WHAT NEEDS TO BE DONE:
Give only a number in reply. It should be how many lines in the records contain the string "tipos".

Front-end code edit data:

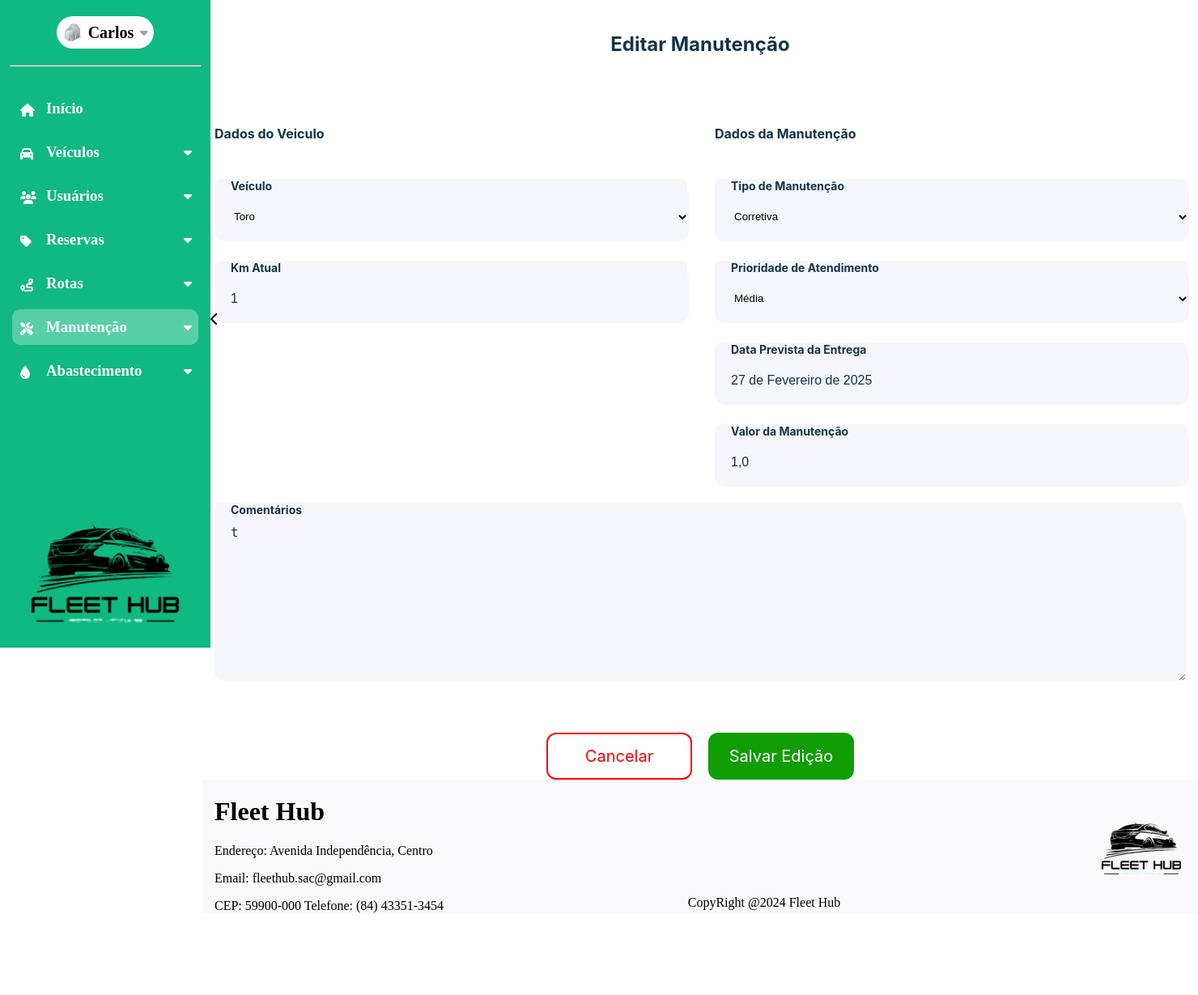
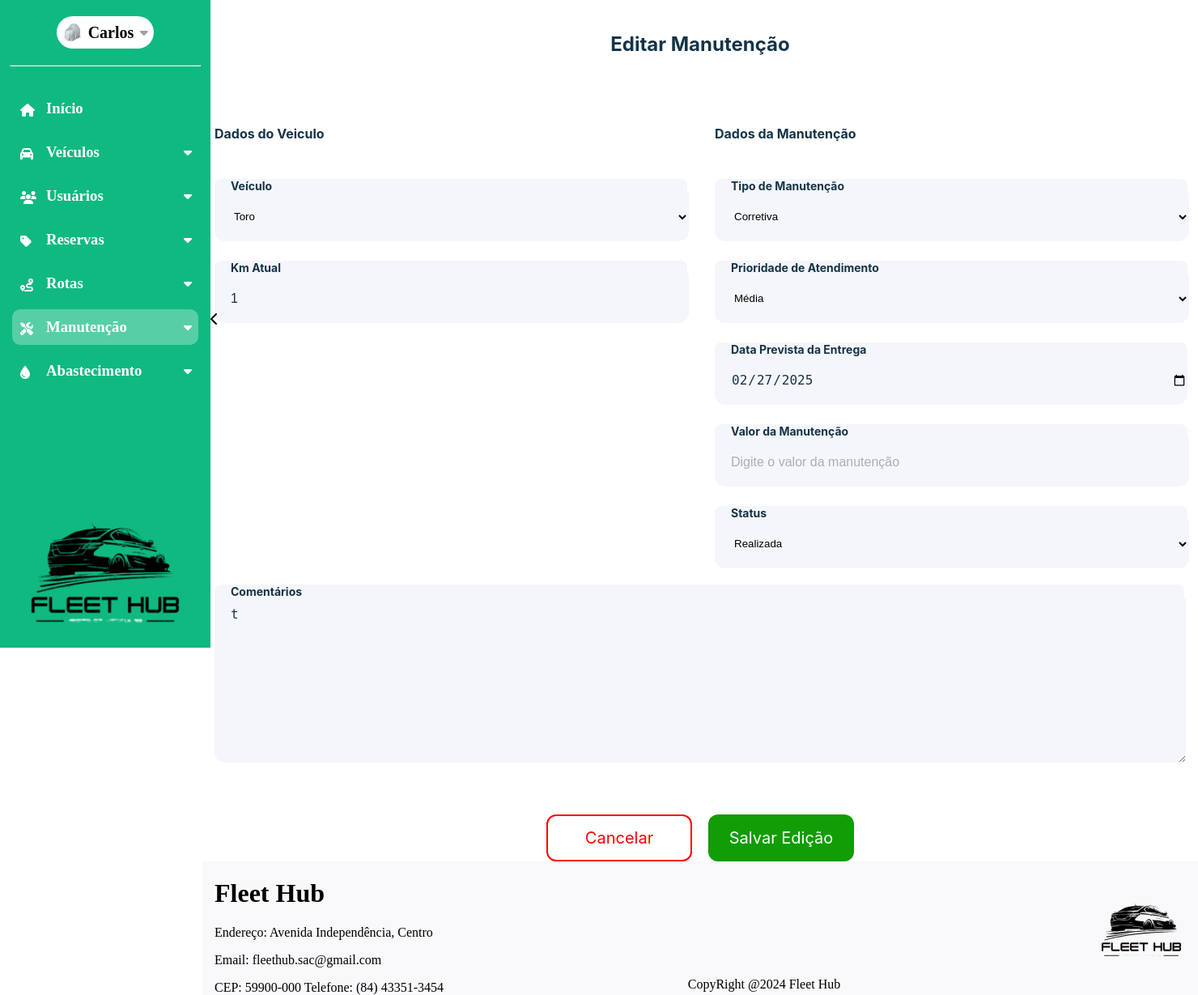
Before and after one commit to LucasGabrielqs/FleetHub, a Django app: page /editar_manutencao/1/ in a window 1480 px wide. Shown: the whole page at 81% size. Before the commit the page ends 1128 px from the top, so only its background shows below. Run offline with Django 5.2, Linux system fonts and the light colour scheme; a user stored in the database is signed in; data comes from the database, SQL or seed files in the repository; both versions use the stored data as it was after the commit; some libraries are stand-ins or nearby versions.

Commit message:
ajustes na view edição de veiculo

```diff
--- a/dashboard/static/js/info-manutencao-script.js
+++ b/dashboard/static/js/info-manutencao-script.js
@@ -6,6 +6,7 @@ const alterar_input_ddd = document.getElementById('atendimento');
 const alterar_input_telefone = document.getElementById('data_entrega');
 const alterar_input_status = document.getElementById('valor_manutencao');
 const alterar_input_estado = document.getElementById("comentarios");
+const alterar_input_status_manutencao = document.getElementById("status");
 const rodape = document.getElementById('rodape');
 
 for (let i = 0; i < campos_input.length; i++) {
@@ -22,6 +23,7 @@ function fazer_alteracoes() {
     alterar_input_telefone.style.pointerEvents = 'visible';
     alterar_input_status.style.pointerEvents = 'visible';
     alterar_input_estado.style.pointerEvents = 'visible';
+    alterar_input_status_manutencao.style.pointerEvents = 'visible';
     rodape.style.display = 'flex'; // Exibe o rodapé
 }
 
@@ -34,6 +36,7 @@ function cancelar_alteracoes(){
         alterar_input_telefone.style.pointerEvents = 'none';
         alterar_input_status.style.pointerEvents = 'none';
         alterar_input_estado.style.pointerEvents = 'none';
+        alterar_input_status_manutencao.style.pointerEvents = 'none';
         rodape.style.display = 'none';
         //adicionar lógica para recarregar as informações salvas
     }
--- a/dashboard/templates/dashboard/editar_manutencao.html
+++ b/dashboard/templates/dashboard/editar_manutencao.html
@@ -14,7 +14,8 @@
 {% block content %}
 <section id="conteudo-secundario">
   <h2 id='page_title'>Editar Manutenção</h2>
-  <form action="">
+  <form action="" method="POST" enctype="multipart/form-data">
+    {% csrf_token %}
       <div class="container">
           <div class="coluna">
               <h4 id="form-title">Dados do Veiculo</h4>
@@ -23,7 +24,7 @@
                   <select class="input_detect" id="veiculo" name="veiculo">
                       <option selected>{{manutencao.veiculo.modelo}}</option>
                       {% for veiculos in veiculo_list %}
-                        <option value="{{veiculos.id}}">{{veiculos.modelo}}</option>
+                          <option value="{{veiculos.modelo}}">{{veiculos.modelo}}</option>
                       {% endfor %}
                     </select>
               </div>
@@ -40,7 +41,7 @@
                   <select class="input_detect" id="tipo_manutencao" name="tipo_manutencao">
                       <option selected>{{manutencao.tipo_manutencao.nome_manutencao}}</option>
                       {% for tipos in tipo_manutencao_list %}
-                            <option value="{{tipos.id}}">{{tipos.nome_manutencao}}</option>
+                            <option value="{{tipos.nome_manutencao}}">{{tipos.nome_manutencao}}</option>
                       {% endfor %}
                    </select>
               </div>
@@ -49,18 +50,27 @@
                   <select class="input_detect" id="atendimento" name="prioridade">
                       <option selected>{{manutencao.prioridade.nome_prioridade}}</option>
                       {% for prioridade in prioridade_list %}
-                        <option value="prioridade.id">{{prioridade.nome_prioridade}}</option>
+                        <option value="{{prioridade.nome_prioridade}}">{{prioridade.nome_prioridade}}</option>
                       {% endfor %}
                   </select>
               </div>
               <div class="input_container">
                   <label>Data Prevista da Entrega</label>
-                  <input class="input_detect" name="data_prevista" value="{{manutencao.data_prevista}}" type="text" id="data_entrega" placeholder="Digite a data prevista da entrega">
+                  <input class="input_detect" name="data_prevista" type="date" name="data_prevista" value="{{ manutencao.data_prevista|date:'Y-m-d' }}" type="date" id="data_entrega" placeholder="Digite a data prevista da entrega">
               </div>
               <div class="input_container">
                   <label>Valor da Manutenção</label>
-                  <input class="input_detect" type="text" name="valor_manutencao" id="valor_manutencao" value="{{manutencao.valor_manutencao}}" placeholder="Digite o valor da manutenção">
+                  <input class="input_detect" type="number" name="valor_manutencao" id="valor_manutencao" value="{{manutencao.valor_manutencao}}" placeholder="Digite o valor da manutenção">
               </div>
+              <div class="input_container">
+                <label>Status</label>
+                <select class="input_detect" id="status" name="status">
+                    <option selected>{{manutencao.status.nome_status}}</option>
+                    {% for status in status_list %}
+                      <option value="{{status.nome_status}}">{{status.nome_status}}</option>
+                    {% endfor %}
+                </select>
+            </div>
           </div>
       </div>
       <div class="container-coment">
--- a/dashboard/views.py
+++ b/dashboard/views.py
@@ -624,53 +624,74 @@ def editar_manutencao(request,id):
     manutencao = get_object_or_404(Manutencao,id=id)
     tipo_manutencao_list = get_list_or_404(Tipo_Manutencao)
     prioridade_list = get_list_or_404(Prioridade_Atendimento)
-    veiculo_list = get_list_or_404(Veiculo)
+    veiculo_list = Veiculo.objects.exclude(status_id=23).exclude(modelo=manutencao.veiculo.modelo)
+    status_manutencao_list = get_list_or_404(Status_Manutencao)
     error_message = None  # Para mensagens de erro
     success_message = None  # Para mensagens de sucesso
 
     if request.method == 'POST':
-        veiculo = request.POST.get('veiculo')
+        veiculo_id = request.POST.get('veiculo')
         km_atual = request.POST.get('km_atual')
-        tipo_manutencao = request.POST.get('tipo_manutencao')
-        prioridade = request.POST.get('prioridade')
+        tipo_manutencao_id = request.POST.get('tipo_manutencao')
+        prioridade_id = request.POST.get('prioridade')
         data_prevista = request.POST.get('data_prevista')
         valor_manutencao = request.POST.get('valor_manutencao')
         comentario = request.POST.get('comentario')
+        status_manutencao_id = request.POST.get('status')
 
+        print(request.POST)
+        alterado = False  # Flag para verificar se houve alguma alteração
 
-        veiculo = get_object_or_404(Veiculo, id=veiculo)
-        if veiculo != veiculo.id:
-            veiculo.id = veiculo
+        # Validações e atualização apenas se houver mudanças
+        if veiculo_id != manutencao.veiculo.modelo:
+            manutencao.veiculo = get_object_or_404(Veiculo, modelo=veiculo_id)
+            alterado = True
 
-        if km_atual != manutencao.km_atual:
+        if km_atual and km_atual != str(manutencao.km_atual):
             manutencao.km_atual = km_atual
+            alterado = True
 
-        if data_prevista != manutencao.data_prevista:
+        if data_prevista and data_prevista != str(manutencao.data_prevista):
             manutencao.data_prevista = data_prevista
+            alterado = True
 
-        tipo_manutencao_list = get_object_or_404(Tipo_Manutencao, id=tipo_manutencao)
-        if tipo_manutencao_list != tipo_manutencao_list.id:
-            tipo_manutencao_list.id = tipo_manutencao_list
+        if tipo_manutencao_id != manutencao.tipo_manutencao.nome_manutencao:
+            manutencao.tipo_manutencao = get_object_or_404(Tipo_Manutencao, nome_manutencao=tipo_manutencao_id)
+            alterado = True
 
-        prioridade_list = get_object_or_404(Prioridade_Atendimento, id=prioridade)
-        if prioridade_list != prioridade_list.id:
-            prioridade_list.id = prioridade_list
+        if prioridade_id != manutencao.prioridade.nome_prioridade:
+            manutencao.prioridade = get_object_or_404(Prioridade_Atendimento, nome_prioridade=prioridade_id)
+            alterado = True
 
-        if valor_manutencao != manutencao.valor_manutencao:
+        if valor_manutencao and valor_manutencao != str(manutencao.valor_manutencao):
             manutencao.valor_manutencao = valor_manutencao
+            alterado = True
 
-        if comentario != manutencao.comentario:
+        if comentario and comentario != manutencao.comentario:
             manutencao.comentario = comentario
+            alterado = True
 
-        messages.success(request, "Informações de Manutenção atualizadas com sucesso!")
-        manutencao.save()
-        return redirect('registro_abastecimento',id=id)
+        if status_manutencao_id != manutencao.status.nome_status:
+            manutencao.status= get_object_or_404(Status_Manutencao, nome_status=status_manutencao_id)
+            if status_manutencao_id == 'Realizada':
+                manutencao.veiculo.modificar_estados(21)
+            alterado = True
+
+        # Apenas salva se alguma alteração foi feita
+        if alterado:
+            manutencao.save()
+            messages.success(request, "Informações de Manutenção atualizadas com sucesso!")
+        else:
+            messages.info(request, "Nenhuma alteração foi feita.")
+
+        return redirect('editar_manutencao', id=id)
 
     return render(request,'dashboard/editar_manutencao.html',{
             'manutencao' : manutencao,
             'tipo_manutencao_list' : tipo_manutencao_list,
             'prioridade_list' : prioridade_list,
-            'veiculo_list' : veiculo_list
+            'veiculo_list' : veiculo_list,
+            'status_list' : status_manutencao_list,
     })
 
 @login_required
```
Also changed, not shown: db.sqlite3.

OUTPUT FOR THIS TASK:
3